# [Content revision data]
★ ★ ★ ★

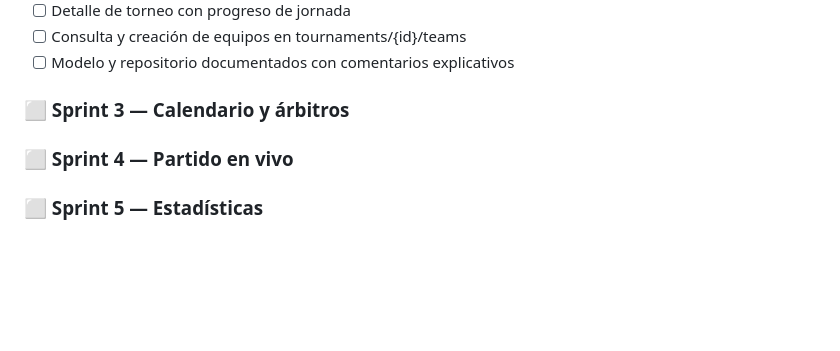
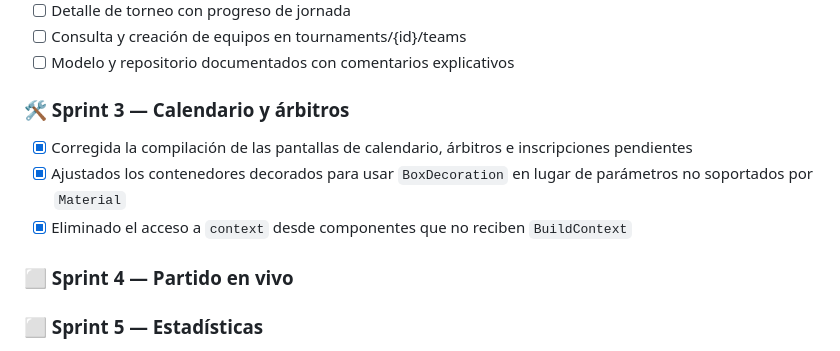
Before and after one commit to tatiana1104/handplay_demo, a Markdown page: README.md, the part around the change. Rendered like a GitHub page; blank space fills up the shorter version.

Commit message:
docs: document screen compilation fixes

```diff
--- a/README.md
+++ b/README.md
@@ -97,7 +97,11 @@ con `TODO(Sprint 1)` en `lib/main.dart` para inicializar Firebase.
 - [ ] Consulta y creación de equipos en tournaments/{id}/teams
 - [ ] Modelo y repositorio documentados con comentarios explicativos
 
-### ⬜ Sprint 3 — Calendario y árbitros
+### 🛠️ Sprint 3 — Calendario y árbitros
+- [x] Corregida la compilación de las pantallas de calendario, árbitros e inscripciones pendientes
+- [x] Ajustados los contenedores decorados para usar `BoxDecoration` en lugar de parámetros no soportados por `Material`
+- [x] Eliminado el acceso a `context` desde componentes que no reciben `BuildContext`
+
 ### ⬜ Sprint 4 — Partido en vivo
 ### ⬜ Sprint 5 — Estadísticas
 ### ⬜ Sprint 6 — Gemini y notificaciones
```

★ ★ ★ ★

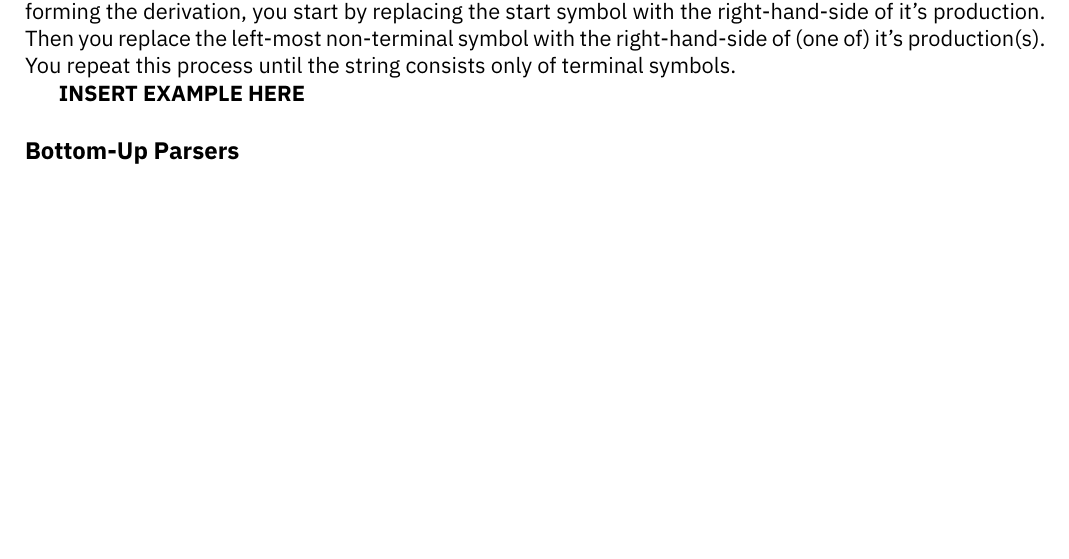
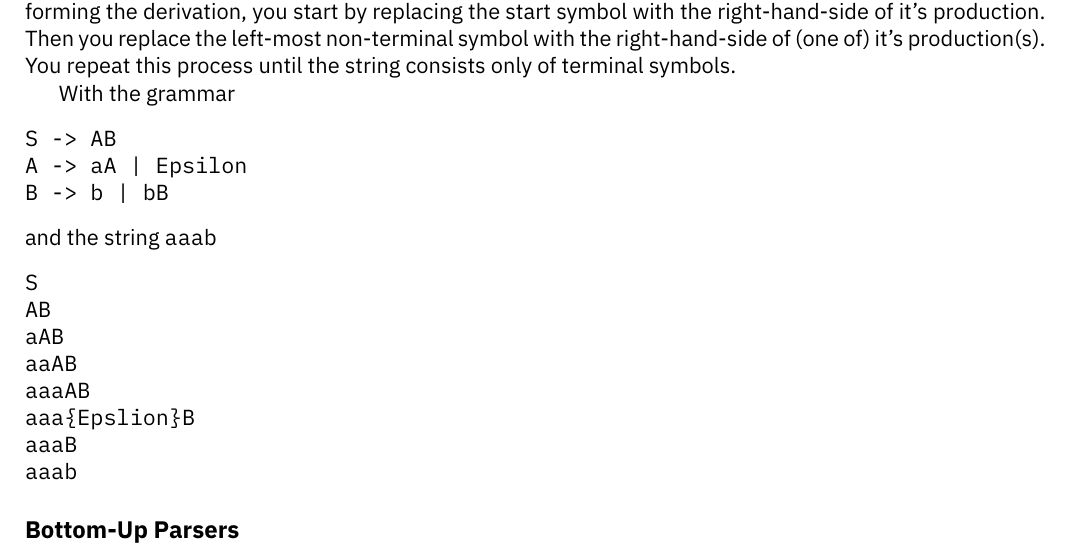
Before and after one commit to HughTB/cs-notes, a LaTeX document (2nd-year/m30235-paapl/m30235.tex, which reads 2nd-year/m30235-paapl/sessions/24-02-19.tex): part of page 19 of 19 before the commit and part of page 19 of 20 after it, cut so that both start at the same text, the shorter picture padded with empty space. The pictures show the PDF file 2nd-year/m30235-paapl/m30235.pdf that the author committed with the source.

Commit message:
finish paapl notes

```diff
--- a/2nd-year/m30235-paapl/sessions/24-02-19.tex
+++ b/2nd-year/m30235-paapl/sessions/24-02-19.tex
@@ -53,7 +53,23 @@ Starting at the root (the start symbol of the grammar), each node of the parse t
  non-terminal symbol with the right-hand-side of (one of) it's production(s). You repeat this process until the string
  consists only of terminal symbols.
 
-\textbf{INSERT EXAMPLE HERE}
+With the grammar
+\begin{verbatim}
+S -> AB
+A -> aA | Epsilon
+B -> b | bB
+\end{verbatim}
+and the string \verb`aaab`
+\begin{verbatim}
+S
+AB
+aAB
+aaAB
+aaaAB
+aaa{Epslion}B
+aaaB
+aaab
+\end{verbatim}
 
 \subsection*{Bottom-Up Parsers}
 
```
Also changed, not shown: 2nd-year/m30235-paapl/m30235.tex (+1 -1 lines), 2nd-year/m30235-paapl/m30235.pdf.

★ ★ ★ ★

# [YOUR GOAL]
Search the data above for the string "shorter". Report every line where it is found.

# [RESPONSE TO THE EXERCISE]
Before and after one commit to tatiana1104/handplay_demo, a Markdown page: README.md, the part around the change. Rendered like a GitHub page; blank space fills up the shorter version.
Before and after one commit to HughTB/cs-notes, a LaTeX document (2nd-year/m30235-paapl/m30235.tex, which reads 2nd-year/m30235-paapl/sessions/24-02-19.tex): part of page 19 of 19 before the commit and part of page 19 of 20 after it, cut so that both start at the same text, the shorter picture padded with empty space. The pictures show the PDF file 2nd-year/m30235-paapl/m30235.pdf that the author committed with the source.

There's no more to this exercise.